A new twist on layer-by-layer

start with an old layer-by-layer modify


layering
slightly

(dont forget
the holes)
(14% gap for Si/SiO2/air)
[ S. Fan et al., Appl. Phys. Lett. 65, 1466 (1994) ]

[ S. Kawakami et al., Appl. Phys. Lett. 74, 463 (1999) ]


Auto-cloning
ions
neutral atoms

Competition between
3 processes clones
shape of substrate

diffuse deposition bias re-deposition


leaves trenches sputtering fills trenches
(shadows) cuts corners
(prefers 60)

so, only planar patterning


is in substrate
only drilling needs alignment
minimize etch roughness

[ S. Kawakami et al., Appl. Phys. Lett. 74, 463 (1999) ]


Auto-cloned Photonic Crystal

[ E. Kuramochi et al.,
Opt. Quantum. Elec. 34, 53 (2002) ]
Yablonovite
[ E. Yablonovitch, T. M. Gmitter, and K. M. Leung, Phys. Rev. Lett. 67, 2295 (1991) ]

diamond-like fcc crystal


earliest fabrication-amenable
alternative to diamond spheres

[ image: http://www.ee.ucla.edu/labs/photon/ ]

(Topology is very
similar to 2000
layer-by-layer crystal)
Making Yablonovite
e-beam mask + chemically-assisted ion-beam etching

GaAs

460nm

[ C. C. Cheng et al., Physica Scripta. T68, 17 (1996) ]


Making ~Yablonovite (II)
electrochemical + focused-ion-beam (FIB) etching

(deep vertical holes)

Si

l=3.1m

[ A. Chelnokov et al., Appl. Phys. Lett. 77, 2943 (2000) ]

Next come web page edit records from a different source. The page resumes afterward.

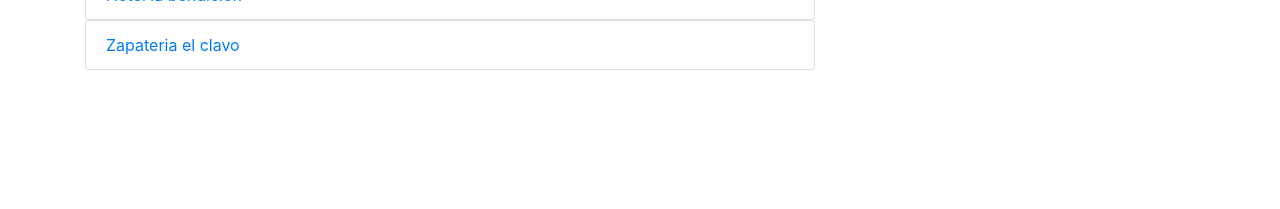
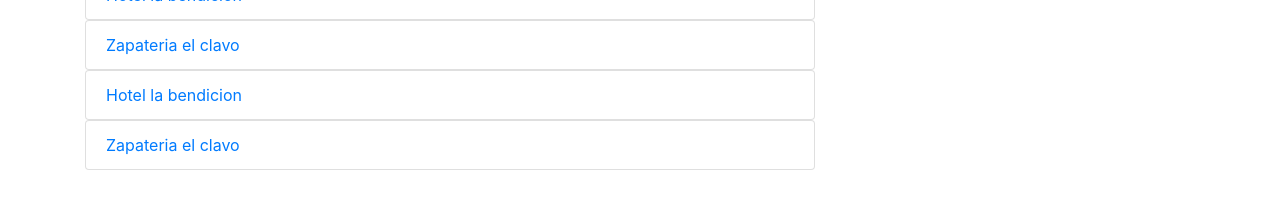
Before and after one commit to nildiert/platzisquare, an Angular app: page / in a window 1280 px wide. Shown: the part 365-574 px from the top of the page. Built offline with nearby package versions, Linux system fonts and the light colour scheme; what @agm/core would draw is missing.

Commit message:
Agregando nuestro propio servicio

```diff
--- a/src/app/app.module.ts
+++ b/src/app/app.module.ts
@@ -11,6 +11,7 @@ import {DetalleComponent} from "./detalle/detalle.component";
 import {Routes, RouterModule} from "@angular/router";
 import { LugaresComponent } from './lugares/lugares.component';
 import { ContactoComponent } from './contacto/contacto.comopnent';
+import { LugaresService } from './contacto/services/lugares.service';
 
 const appRoutes: Routes =[
   {path:'',component:LugaresComponent},
@@ -38,7 +39,7 @@ const appRoutes: Routes =[
     BrowserAnimationsModule,
       RouterModule.forRoot(appRoutes),
   ],
-  providers: [],
+  providers: [LugaresService],
   bootstrap: [AppComponent]
 })
 export class AppModule { }
--- /dev/null
+++ b/src/app/contacto/services/lugares.service.ts
@@ -0,0 +1,23 @@
+import { Injectable } from "@angular/core";
+
+@Injectable()
+
+export class LugaresService{
+    lugares:any = [
+        {id:1 ,plan: 'pagado',cercania: 1, distancia: 1, active: true, nombre: 'Veterinaria el becerro', description:'Descripción de este negocio, Más adelante tendremos más información'},
+        {id: 2,plan: 'gratuito',cercania: 1, distancia: 1.8, active: true, nombre: 'Veterinaria el becerro', description:'Descripción de este negocio, Más adelante tendremos más información'},
+        {id: 3,plan: 'gratuito',cercania: 2, distancia: 5, active: true, nombre: 'Floristeria, la pajita', description:'Descripción de este negocio, Más adelante tendremos más información'},
+        {id: 4,plan: 'gratuito',cercania: 2, distancia: 10, active: false, nombre: 'Sushi el gamin', description:'Descripción de este negocio, Más adelante tendremos más información'},
+        {id: 5,plan: 'pagado',cercania: 3, distancia: 35, active: true, nombre: 'Hotel la bendicion', description:'Descripción de este negocio, Más adelante tendremos más información'},
+        {id: 6,plan: 'gratuito',cercania: 3, distancia: 120, active: false, nombre: 'Zapateria el clavo', description:'Descripción de este negocio, Más adelante tendremos más información'},
+        {id: 7,plan: 'pagado',cercania: 3, distancia: 35, active: true, nombre: 'Hotel la bendicion', description:'Descripción de este negocio, Más adelante tendremos más información'},
+        {id: 8,plan: 'gratuito',cercania: 3, distancia: 120, active: false, nombre: 'Zapateria el clavo', description:'Descripción de este negocio, Más adelante tendremos más información'},
+
+      ];
+      public getLugares(){
+          return this.lugares;
+      }
+      public buscarLugar(id){
+        return this.lugares.filter((lugar)=>{return lugar.id == id})[0] || null;
+      }
+}
--- a/src/app/detalle/detalle.component.ts
+++ b/src/app/detalle/detalle.component.ts
@@ -1,31 +1,23 @@
 import { Component } from '@angular/core';
 import { ActivatedRoute } from '@angular/router';
+import { LugaresService } from '../contacto/services/lugares.service';
 
 @Component({
   selector: 'app-detalle',
   templateUrl: './detalle.component.html'
 })
 export class DetalleComponent {
- lugares:any = [
-  {id:1 ,plan: 'pagado',cercania: 1, distancia: 1, active: true, nombre: 'Veterinaria el becerro', description:'Descripción de este negocio, Más adelante tendremos más información'},
-      {id: 2,plan: 'gratuito',cercania: 1, distancia: 1.8, active: true, nombre: 'Veterinaria el becerro', description:'Descripción de este negocio, Más adelante tendremos más información'},
-      {id: 3,plan: 'gratuito',cercania: 2, distancia: 5, active: true, nombre: 'Floristeria, la pajita', description:'Descripción de este negocio, Más adelante tendremos más información'},
-      {id: 4,plan: 'gratuito',cercania: 2, distancia: 10, active: false, nombre: 'Sushi el gamin', description:'Descripción de este negocio, Más adelante tendremos más información'},
-      {id: 5,plan: 'pagado',cercania: 3, distancia: 35, active: true, nombre: 'Hotel la bendicion', description:'Descripción de este negocio, Más adelante tendremos más información'},
-      {id: 6,plan: 'gratuito',cercania: 3, distancia: 120, active: false, nombre: 'Zapateria el clavo', description:'Descripción de este negocio, Más adelante tendremos más información'},
 
-  ];
+
   id = null;
   lugar: any = {};
-  constructor(private route: ActivatedRoute){
+  constructor(private route: ActivatedRoute, private lugaresService:LugaresService){
     console.log(this.route.snapshot.params['id']);
     console.log(this.route.snapshot.queryParams['action2']);
     console.log(this.route.snapshot.queryParams['referer']);
     this.id = this.route.snapshot.params['id'];
-    this.lugar = (this.buscarLugar());
-  }
-  buscarLugar(){
-    return this.lugares.filter((lugar)=>{return lugar.id == this.id})[0] || null;
+    this.lugar = (this.lugaresService.buscarLugar(this.id));
   }
 
+
 }
--- a/src/app/lugares/lugares.component.ts
+++ b/src/app/lugares/lugares.component.ts
@@ -1,4 +1,5 @@
 import { Component } from '@angular/core';
+import { LugaresService } from '../contacto/services/lugares.service';
 
 @Component({
   selector: 'app-lugares',
@@ -6,20 +7,13 @@ import { Component } from '@angular/core';
 })
 export class LugaresComponent{
   title = 'platziSquare';
-  lugares:any = [
-    {id:1 ,plan: 'pagado',cercania: 1, distancia: 1, active: true, nombre: 'Veterinaria el becerro', description:'Descripción de este negocio, Más adelante tendremos más información'},
-    {id: 2,plan: 'gratuito',cercania: 1, distancia: 1.8, active: true, nombre: 'Veterinaria el becerro', description:'Descripción de este negocio, Más adelante tendremos más información'},
-    {id: 3,plan: 'gratuito',cercania: 2, distancia: 5, active: true, nombre: 'Floristeria, la pajita', description:'Descripción de este negocio, Más adelante tendremos más información'},
-    {id: 4,plan: 'gratuito',cercania: 2, distancia: 10, active: false, nombre: 'Sushi el gamin', description:'Descripción de este negocio, Más adelante tendremos más información'},
-    {id: 5,plan: 'pagado',cercania: 3, distancia: 35, active: true, nombre: 'Hotel la bendicion', description:'Descripción de este negocio, Más adelante tendremos más información'},
-    {id: 6,plan: 'gratuito',cercania: 3, distancia: 120, active: false, nombre: 'Zapateria el clavo', description:'Descripción de este negocio, Más adelante tendremos más información'},
 
-  ];
   lat:number = 4.613092;
   lng:number = -74.1843277;
 
-
-  constructor(){
+  lugares = null;
+  constructor(private lugaresService:LugaresService){
+    this.lugares = lugaresService.getLugares();
   }
 
 }
```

in short:

Those experimentalists
are damned clever *

* either that, or they are out of their minds